### Work order
Going through the data below, please show each line containing the string "xlsx".

##### Records provided

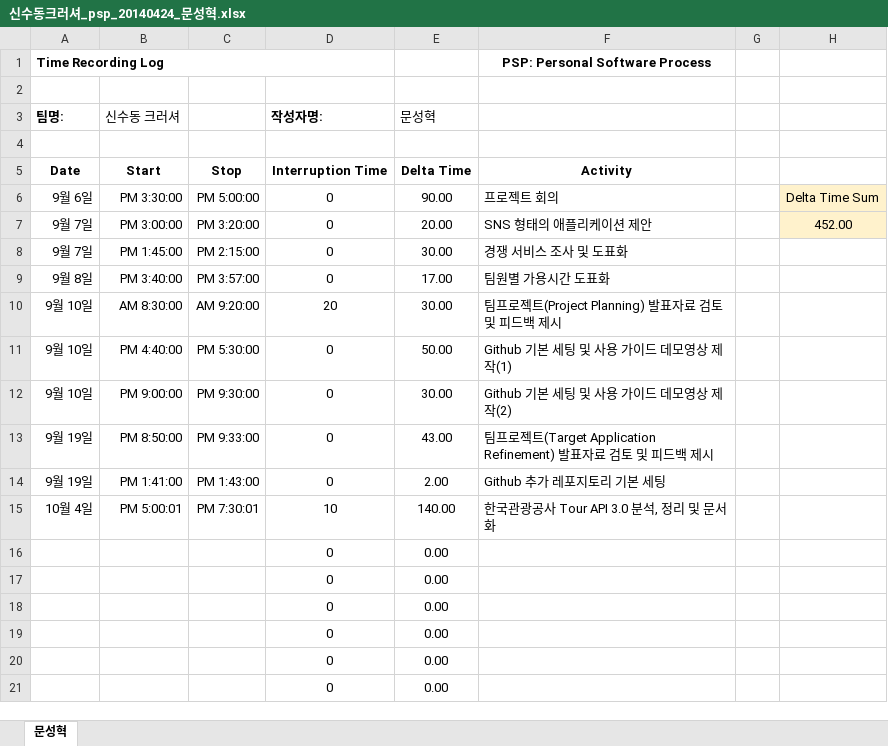
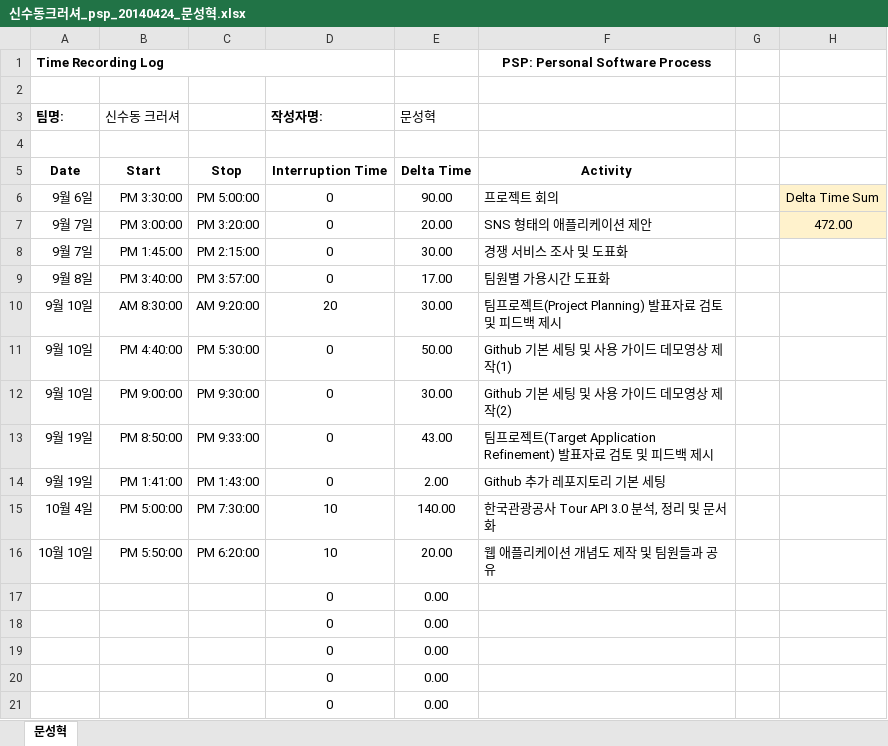
Before and after one commit to roeniss/TripPicker, an Excel workbook: PSP/문성혁/신수동크러셔_psp_20140424_문성혁.xlsx, sheet 문성혁, drawn as a sheet; only a part is shown; values as stored, in another font and other column widths than the file's, no borders; removed rows and columns are numbered as before the commit, all else as after; the diff names each change by its address in the sheet, - before the commit and + after, or states it on an @@ line.

```diff
--- a/PSP/문성혁/신수동크러셔_psp_20140424_문성혁.xlsx (sheet 문성혁)
+++ b/PSP/문성혁/신수동크러셔_psp_20140424_문성혁.xlsx (sheet 문성혁)
-H7: 452.00
+H7: 472.00
-B15: PM 5:00:01
+B15: PM 5:00:00
-C15: PM 7:30:01
+C15: PM 7:30:00
-row 16:  |  |  | 0 | 0.00
+row 16: 10월 10일 | PM 5:50:00 | PM 6:20:00 | 10 | 20.00 | 웹 애플리케이션 개념도 제작 및 팀원들과 공유
```
Also changed, not shown: 4 other files.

##########

### Response area
Before and after one commit to roeniss/TripPicker, an Excel workbook: PSP/문성혁/신수동크러셔_psp_20140424_문성혁.xlsx, sheet 문성혁, drawn as a sheet; only a part is shown; values as stored, in another font and other column widths than the file's, no borders; removed rows and columns are numbered as before the commit, all else as after; the diff names each change by its address in the sheet, - before the commit and + after, or states it on an @@ line.
--- a/PSP/문성혁/신수동크러셔_psp_20140424_문성혁.xlsx (sheet 문성혁)
+++ b/PSP/문성혁/신수동크러셔_psp_20140424_문성혁.xlsx (sheet 문성혁)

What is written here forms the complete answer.